Last Thursday, the prices of crude oil clawed back its losses after the release of reports that Russia has accepted the necessity to reduce its output.
The global benchmark, Brent crude, steeply increased on the same day to $59.26 per barrel after closing at $58.12 last Wednesday.
US West Texas Intermediate was also able to recover, having dropped below $50 per barrel for the first time since October of the previous year.
Oil prices have been experiencing a steep decline in the past weeks because of an increase in the crude supply of the United States of America. Last Wednesday, the market took a further hit when Khalid al-Falih, the Energy Minister of the Kingdom of Saudi Arabia, said that his country would not reduce its output alone in order to stabilise the market.
However, the prices were able to recover on Thursday after the media reports that Russia is now open to the idea of cutting its output.
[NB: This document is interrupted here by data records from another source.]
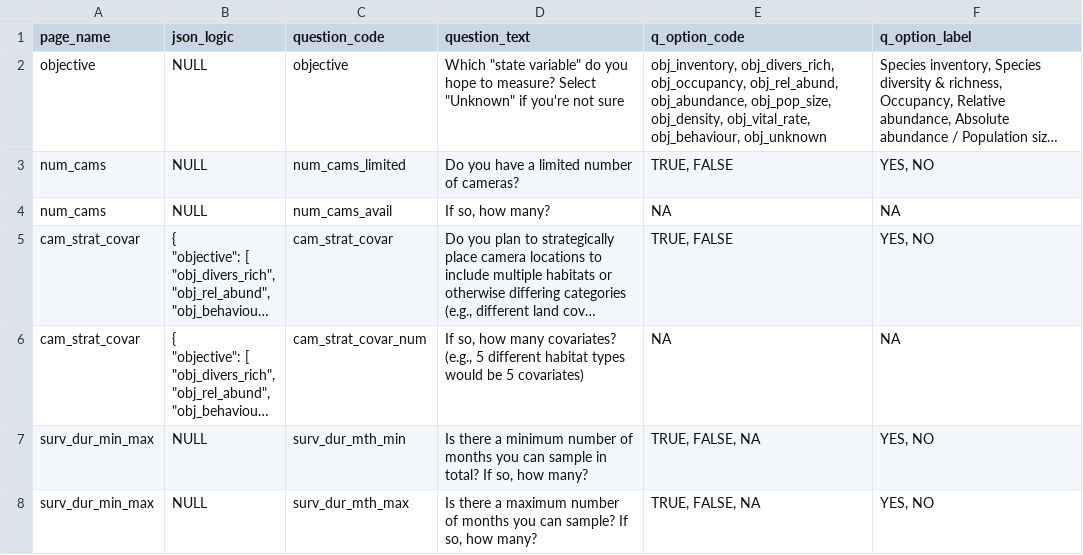
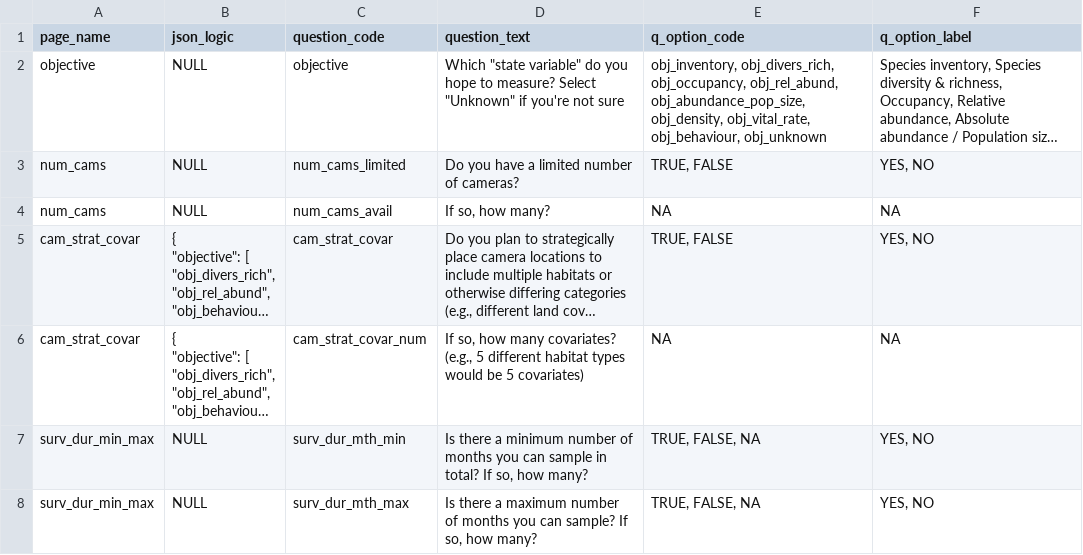
Before and after one commit to AB-RCSC/rc-decision-support-tool, a CSV file: new_format.csv, drawn as a sheet; only a part is shown; long unchanged cells end in …; the diff names each change by its address in the sheet, - before the commit and + after, or states it on an @@ line.

```diff
--- a/new_format.csv
+++ b/new_format.csv
-E2 (q_option_code): …obj_occupancy, obj_rel_abund, obj_abundance, obj_pop_size, obj_density, obj_vital_rate,…
+E2 (q_option_code): …obj_occupancy, obj_rel_abund, obj_abundance_pop_size, obj_density, obj_vital_rate,…
```
Also changed, not shown: 4 other files.
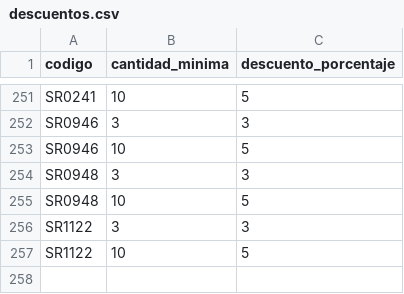
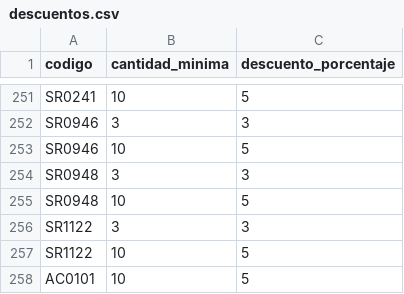
Before and after one commit to Mac-U/supermac-DB, a CSV file: descuentos.csv, drawn as a sheet; only a part is shown, gaps mark what is left out; the diff names each change by its address in the sheet, - before the commit and + after, or states it on an @@ line.

Commit message:
PRUEBA DE APLICACION DE ESCALAS

```diff
--- a/descuentos.csv
+++ b/descuentos.csv
+row 258: AC0101 | 10 | 5
```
According to Reuters, the Russian Energy Ministry held discussions with domestic oil producers last Tuesday.
A source from Russia informed Reuters: “Most people agreed that we cannot reduce immediately, it needs to be a gradual process like last time.”
The fluctuation in oil prices comes ahead of a meeting among the Organisation of the Petroleum Exporting Countries (Opec) that is scheduled to be held in Vienna on the 6th of December.
The chief market analyst at XTB, David Cheetham, stated: “Speculation is mounting that Opec will deliver an output cut when they convene for their bi-annual meeting in Vienna next week, but whether it will be enough to stem the slide remains unknown.”